Slips and trips have been a reality of property management since tenants were born. It is always a possibility that a tenant will fall doing significant injury. They will look for somebody to blame and pay the costs.

No one is liable if the tenant creates their injury. For example, if the tenant is on the terps and falls down the stairs, it isn’t the problem of anyone but the tenant.

Where there is a safety hazard, the landlord is prima facie responsible for the injury. Again, for example, if a person leans on a balcony and collapses, the landlord will be at fault.

This is why we advise all landlords to ensure they have public liability cover. General liability insurance is included in most landlord insurance policies and in building procedures. Therefore, if the landlord has been diligent, they will be covered.

Nonetheless, the agent can assume responsibility if they do not react to an advised hazard. In Than v Galletta & Ors [2019] NSWCD 9, the agent was held liable because they did not inform the landlord of the danger and ensure the hazard was remedied.

This case clarified that agents should advise their landlords of every problem and that the agent’s job was not completed until the trades-person suggested the job was done.
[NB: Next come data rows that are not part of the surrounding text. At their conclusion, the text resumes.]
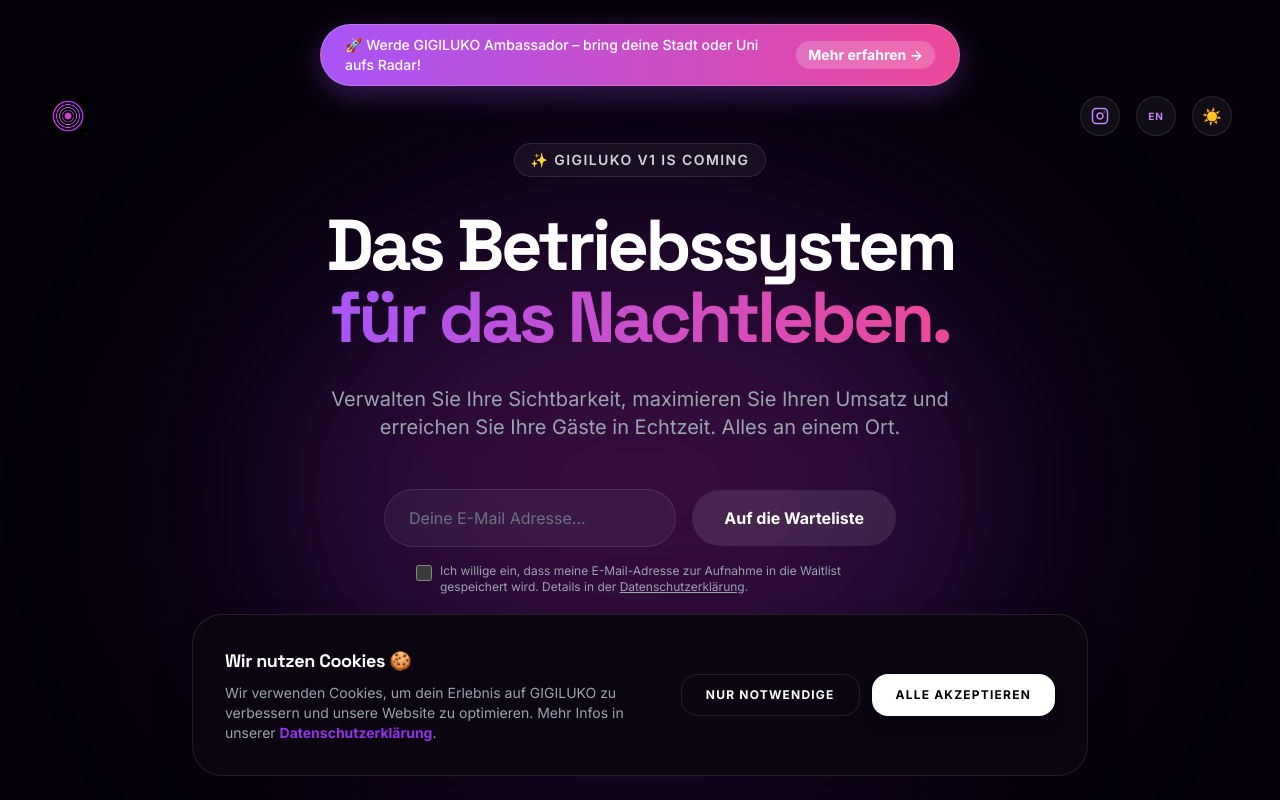
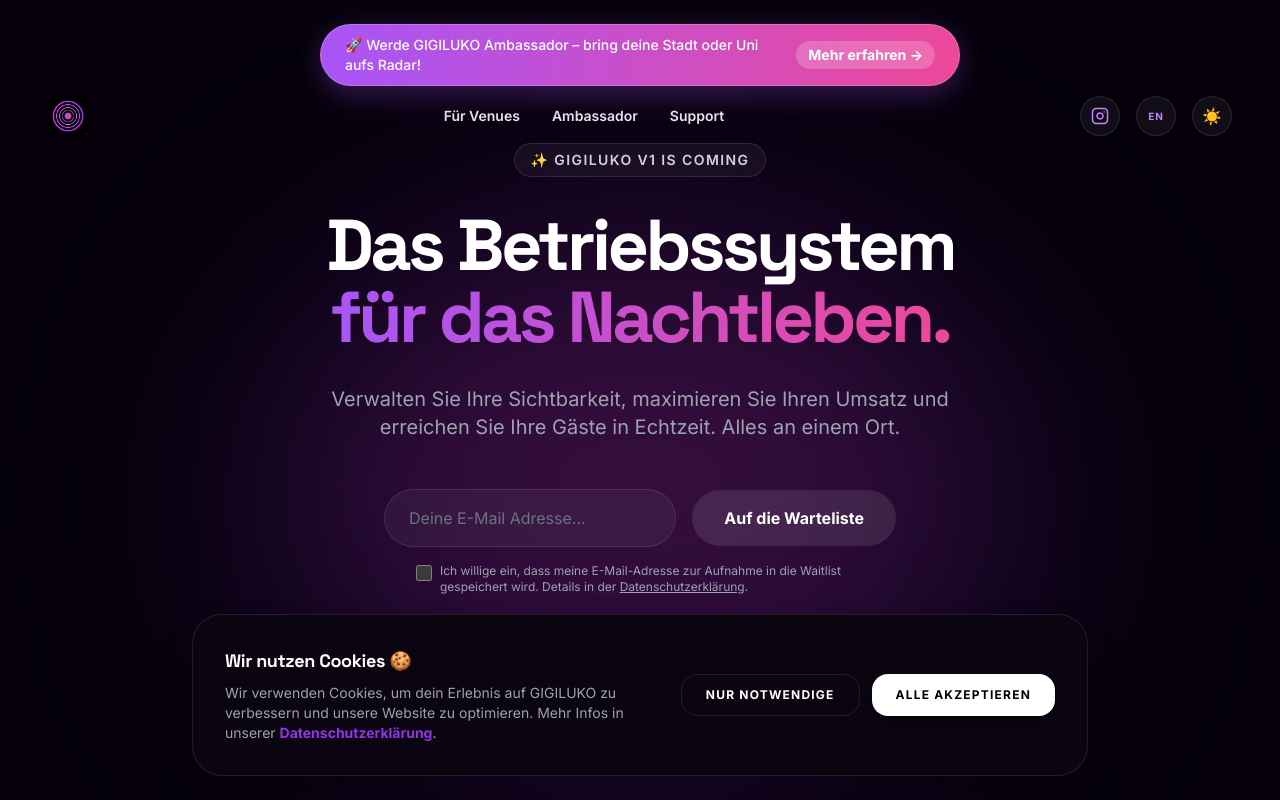
Before and after one commit to LuisCodingforfutur/gigilukoweb, a React (Vite) app: page / in a window 1280 px wide. Shown: the top 800 px of the page. Built offline with nearby package versions, Linux system fonts and the light colour scheme.

Commit message:
feat: navbar menu (For Venues / Ambassador / Support) + mobile hamburger

```diff
--- a/src/components/Navbar.tsx
+++ b/src/components/Navbar.tsx
@@ -1,33 +1,54 @@
-import React from "react";
-import { Link } from "react-router-dom";
+import React, { useState } from "react";
+import { Link, useNavigate, useLocation } from "react-router-dom";
 import { useLanguage } from "./Layout";
 
 interface Props { isDark: boolean; toggleTheme: () => void; }
 
+const navContent = {
+  de: { venues: "Für Venues", ambassador: "Ambassador", support: "Support" },
+  en: { venues: "For Venues", ambassador: "Ambassador", support: "Support" },
+};
+
 const Navbar: React.FC<Props> = ({ isDark, toggleTheme }) => {
   const { lang, setLang } = useLanguage();
+  const t = navContent[lang];
+  const [menuOpen, setMenuOpen] = useState(false);
+  const navigate = useNavigate();
+  const location = useLocation();
+
+  const goToVenues = () => {
+    setMenuOpen(false);
+    if (location.pathname !== "/") {
+      navigate("/");
+      setTimeout(() => document.getElementById("venues")?.scrollIntoView({ behavior: "smooth" }), 120);
+    } else {
+      document.getElementById("venues")?.scrollIntoView({ behavior: "smooth" });
+    }
+  };
+
+  const linkClass = "text-sm font-semibold text-gray-700 dark:text-gray-200 hover:text-[#EC4899] dark:hover:text-[#EC4899] transition-colors";
+  const iconClass = "w-9 h-9 md:w-10 md:h-10 flex items-center justify-center rounded-full bg-gray-100 dark:bg-white/5 border border-black/5 dark:border-white/10 hover:scale-110 transition-all";
 
   return (
     <nav className="fixed top-0 left-0 w-full z-[100] px-6 pt-20 pb-8 md:pt-24 md:px-12 pointer-events-none">
       <div className="max-w-7xl mx-auto flex justify-between items-center">
-        <Link to="/" className="group pointer-events-auto">
+        {/* Logo */}
+        <Link to="/" className="group pointer-events-auto" onClick={() => setMenuOpen(false)}>
           <div className="transition-all duration-500 hover:scale-105">
-            <img
-              src={isDark ? "/logo-black.jpg" : "/logo-white.jpg"}
-              alt="GIGILUKO"
-              className="h-8 md:h-10 w-auto rounded-lg"
-            />
+            <img src={isDark ? "/logo-black.jpg" : "/logo-white.jpg"} alt="GIGILUKO" className="h-8 md:h-10 w-auto rounded-lg" />
           </div>
         </Link>
 
+        {/* Desktop nav links */}
+        <div className="hidden md:flex items-center gap-8 pointer-events-auto">
+          <button onClick={goToVenues} className={linkClass}>{t.venues}</button>
+          <Link to="/ambassador" className={linkClass}>{t.ambassador}</Link>
+          <Link to="/support" className={linkClass}>{t.support}</Link>
+        </div>
+
+        {/* Right controls */}
         <div className="flex items-center gap-2 md:gap-4 pointer-events-auto">
-          <a
-            href="https://www.instagram.com/gigilukoo/"
-            target="_blank"
-            rel="noopener noreferrer"
-            className="w-9 h-9 md:w-10 md:h-10 flex items-center justify-center rounded-full bg-gray-100 dark:bg-white/5 border border-black/5 dark:border-white/10 text-gray-500 dark:text-purple-400 hover:text-[#EC4899] dark:hover:text-[#EC4899] hover:border-[#EC4899]/30 hover:scale-110 transition-all"
-            aria-label="Instagram"
-          >
+          <a href="https://www.instagram.com/gigilukoo/" target="_blank" rel="noopener noreferrer" className={`${iconClass} text-gray-500 dark:text-purple-400 hover:text-[#EC4899] dark:hover:text-[#EC4899] hover:border-[#EC4899]/30`} aria-label="Instagram">
             <svg className="w-[18px] h-[18px]" viewBox="0 0 24 24" fill="none" stroke="currentColor" strokeWidth="2" strokeLinecap="round" strokeLinejoin="round">
               <rect x="2" y="2" width="20" height="20" rx="5" ry="5"></rect>
               <path d="M16 11.37A4 4 0 1 1 12.63 8 4 4 0 0 1 16 11.37z"></path>
@@ -35,22 +56,32 @@
             </svg>
           </a>
 
-          <button
-            onClick={() => setLang(lang === "de" ? "en" : "de")}
-            className="w-9 h-9 md:w-10 md:h-10 flex items-center justify-center rounded-full bg-gray-100 dark:bg-white/5 border border-black/5 dark:border-white/10 text-[10px] font-black uppercase tracking-widest text-gray-500 dark:text-purple-400 hover:scale-110 transition-all"
-          >
+          <button onClick={() => setLang(lang === "de" ? "en" : "de")} className={`${iconClass} text-[10px] font-black uppercase tracking-widest text-gray-500 dark:text-purple-400`}>
             {lang === "de" ? "EN" : "DE"}
           </button>
 
-          <button
-            onClick={toggleTheme}
-            className="w-9 h-9 md:w-10 md:h-10 flex items-center justify-center rounded-full bg-gray-100 dark:bg-white/5 border border-black/5 dark:border-white/10 text-gray-500 dark:text-purple-400 hover:scale-110 transition-all"
-          >
+          <button onClick={toggleTheme} className={`${iconClass} text-gray-500 dark:text-purple-400`}>
             <span className="text-sm md:text-base">{isDark ? "☀️" : "🌙"}</span>
+          </button>
+
+          <button onClick={() => setMenuOpen(!menuOpen)} className={`${iconClass} md:hidden text-gray-700 dark:text-white`} aria-label="Menu">
+            <span className="text-lg leading-none">{menuOpen ? "✕" : "☰"}</span>
           </button>
         </div>
       </div>
+
+      {/* Mobile dropdown */}
+      {menuOpen && (
+        <div className="md:hidden pointer-events-auto mt-4 max-w-7xl mx-auto">
+          <div className="bg-white/90 dark:bg-[#0a0014]/95 backdrop-blur-xl border border-black/10 dark:border-white/10 rounded-2xl p-3 flex flex-col gap-1 shadow-2xl">
+            <button onClick={goToVenues} className="text-left px-4 py-3 rounded-xl font-semibold text-gray-800 dark:text-gray-100 hover:bg-black/5 dark:hover:bg-white/5 transition-colors">{t.venues}</button>
+            <Link to="/ambassador" onClick={() => setMenuOpen(false)} className="px-4 py-3 rounded-xl font-semibold text-gray-800 dark:text-gray-100 hover:bg-black/5 dark:hover:bg-white/5 transition-colors">{t.ambassador}</Link>
+            <Link to="/support" onClick={() => setMenuOpen(false)} className="px-4 py-3 rounded-xl font-semibold text-gray-800 dark:text-gray-100 hover:bg-black/5 dark:hover:bg-white/5 transition-colors">{t.support}</Link>
+          </div>
+        </div>
+      )}
     </nav>
   );
 };
+
 export default Navbar;
```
In this case, the work order was sent, but the trades-person had not done the job before the fall. The agent was held liable due to the failure to follow up.

Agents can assume the responsibility from the landlord and the tenant if they are not eternally vigilant. Don’t ignore the whingers because there might be a real issue.